Our issue however, is not just the individual narcissistic personality. It is that this man holds the most powerful political position in the world. His future actions are not completely unpredictable. In spite of the surprise expressed by pundits at the trajectory the president has laid out for government, it is consistent with his words and the interests of the ruling class—roughly defined as the owners of the largest companies, banks and financial institutions, media corporations, and those who serve them ideologically. Trump is a tool of an extreme wing of the ruling class that has attracted white nationalists, small business owners, and big capital in classic fascist fashion. We do not experience the gross mass violence of that era, but who is willing to stand up to the domination that exists today?
The forms of government that have been operative for the ruling class across the globe through the last century have been military dictatorships, representative parliamentary democracies, religious states, fascist regimes and, in the case of the Soviet Union and Eastern Bloc nations—a state bureaucracy that monopolized political life and the economy. The ruling class in various countries is opportunistic according to local conditions and values. What they hold in common is the protection of their ability to maximize profit at the expense of the great majority of citizens. Class society means that there is a small segment of the population that controls the surplus in a country that is produced by workers. This occurs through the ages in different forms. What will distinguish socialism, if we are successful in moving forward, will be to base the production of goods and services on human needs rather than the maximization of profit, and the establishment of decentralized, democratic forms of political decision-making that prevent the recreation of an elite ruling class.

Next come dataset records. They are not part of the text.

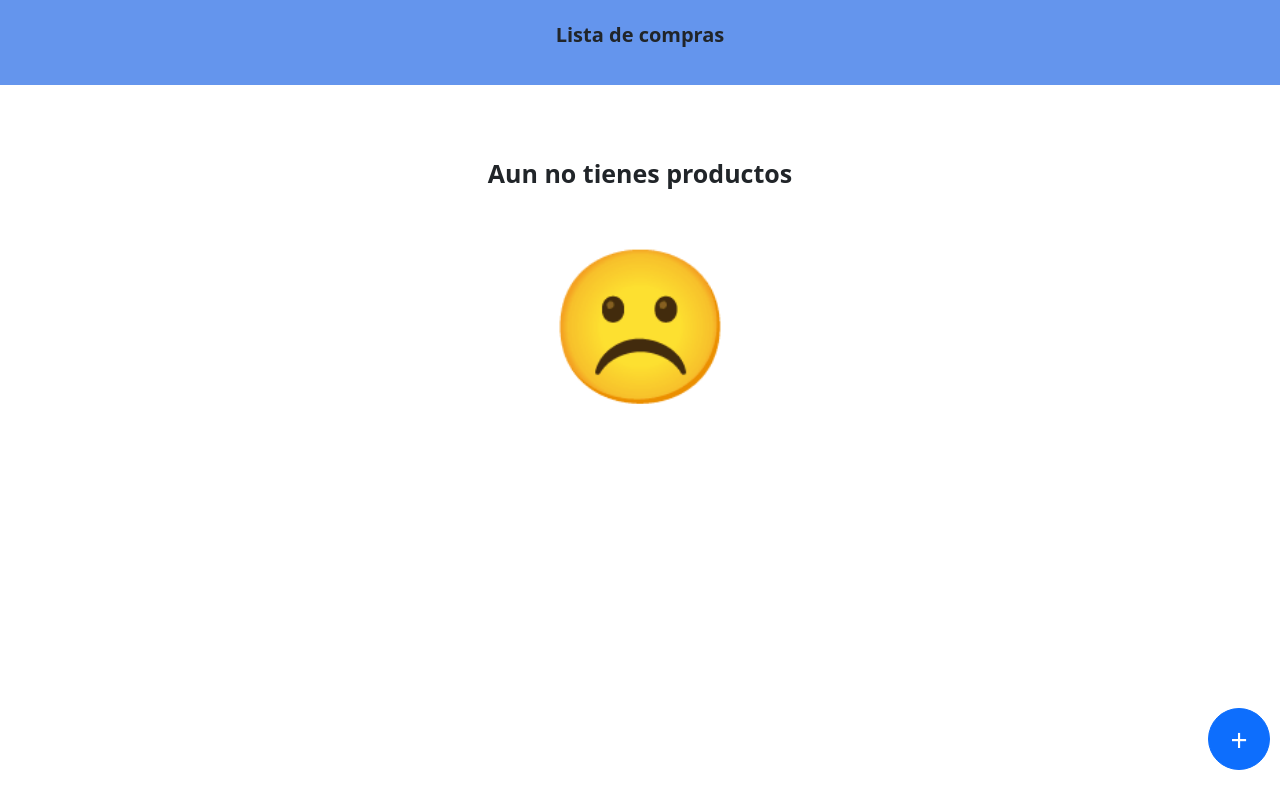
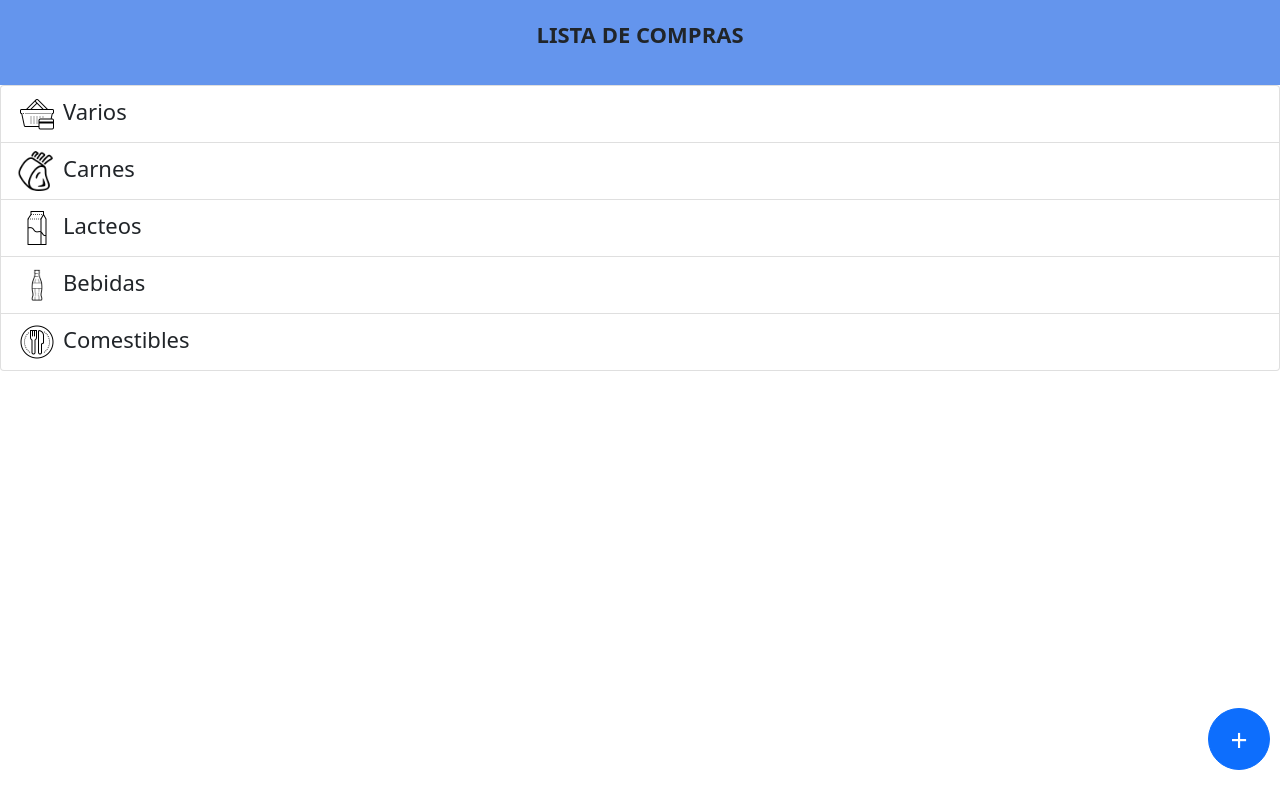
Before and after one commit to oliveravictor/minimarket, a plain HTML site: page index.html in a window 1280 px wide. Drawn offline with nearby package versions, Linux system fonts and the light colour scheme.

Commit message:
added list and icons

```diff
--- a/index.html
+++ b/index.html
@@ -7,7 +7,7 @@
 	<meta name="viewport" content="width=device-width, initial-scale=1.0">
 	<link href="https://cdn.jsdelivr.net/npm/bootstrap@5.1.0/dist/css/bootstrap.min.css" rel="stylesheet"
 		integrity="sha384-KyZXEAg3QhqLMpG8r+8fhAXLRk2vvoC2f3B09zVXn8CA5QIVfZOJ3BCsw2P0p/We" crossorigin="anonymous">
-	<link rel="stylesheet" type="text/css" href="index.css">
+	<link rel="stylesheet" type="text/css" href="styles.css">
 	<title>MiniMarket</title>
 </head>
 
@@ -22,13 +22,20 @@
 	</section>
 
 	<section id="list">
-		<p class="list__title">Lista</p>
+		<!-- <p class="list__title">Lista</p> -->
+		<ul class="list-group">
+			<li class="list-group-item"><img src="/images/varios.png" class="list__img">Varios</li>
+			<li class="list-group-item"><img src="/images/meat.png" class="list__img">Carnes</li>
+			<li class="list-group-item"><img src="/images/milk.png" class="list__img">Lacteos</li>
+			<li class="list-group-item"><img src="/images/drink.png" class="list__img">Bebidas</li>
+			<li class="list-group-item"><img src="/images/meal.png" class="list__img">Comestibles</li>
+		</ul>
 	</section>
+
 
 	<section id="detail">
 		<p>Detalle del producto</p>
 	</section>
-
 
 	<button id="add" type="button" class="btn btn-primary" data-bs-toggle="modal" data-bs-target="#screenLoad">
 		+
--- a/index.css
+++ b/styles.css
@@ -1,5 +1,5 @@
-#detail,
-#list {
+#empty,
+#detail {
     display: none;
 }
 
@@ -15,14 +15,19 @@
 }
 
 header {
-    align-items: center;
     background: cornflowerblue;
     display: flex;
     flex-direction: row;
     font-size: 20px;
     font-weight: 600;
     justify-content: center;
+    align-items: center;
     height: 85px;
+}
+
+header p {
+    font-size: 22px;
+    text-transform: uppercase;
 }
 
 #empty {
@@ -43,3 +48,12 @@ header {
     font-size: 25px;
     font-weight: 600;
 }
+
+.list__img {
+    width: 40px;
+    margin-right: 6px;
+}
+
+li {
+   font-size: 22px;
+}
```
Also changed, not shown: images/drink.png (added), images/meal.png (added), images/meat.png (added), images/milk.png (added), images/varios.png (added).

It has now become evident that both major parties in the United States are two wings of the eagle. Both parties, first and foremost, serve the interests of the capitalist class and are disconnected from the needs of the poor, the working class, and the majority of citizens in our country. The faith that was placed on the checks and balances of the constitution and representative democracy was naïve, and the institutions are being ripped asunder. The post-WWII notion of government needing to attend to human rights and the needs of its citizens has been replaced with the role of government as the protector of the capitalist marketplace and the elite. There is no going backward. We will need to find new forms of cooperative social and political organization if we want to improve our lives. This cannot be achieved through the identity politics that have become prevalent today, nor through single-issue campaigns. Both serve to factionalize when what is needed is greater understanding and unity of purpose.
Our task, however, in returning to the opening premise of this essay, is not just to explain the economy and notice the sea change of attitudes; but to unite our understandings with actions that can create a better, more just world for ourselves and our fellow citizens.
Reminiscent of the lesson from Paolo Coehlo’s The Alchemist, Varoufakis (spoiler alert) ends the book with a quote from T.S. Eliot:
We shall not cease from exploration
And the end of all our exploring
Will be to arrive where we started
And know the place for the first time.
I, however, do not want us to arrive where we started, my sons. The exploring is necessary, but we are going to have to find a new way forward. Our challenge is that we do not have a map—that we will make the road by walking.
Another world is possible.
- UN report on The State of Food Security and Nutrition in the World.
- Unger, House of Trump House of Putin. Enrich, Dark Towers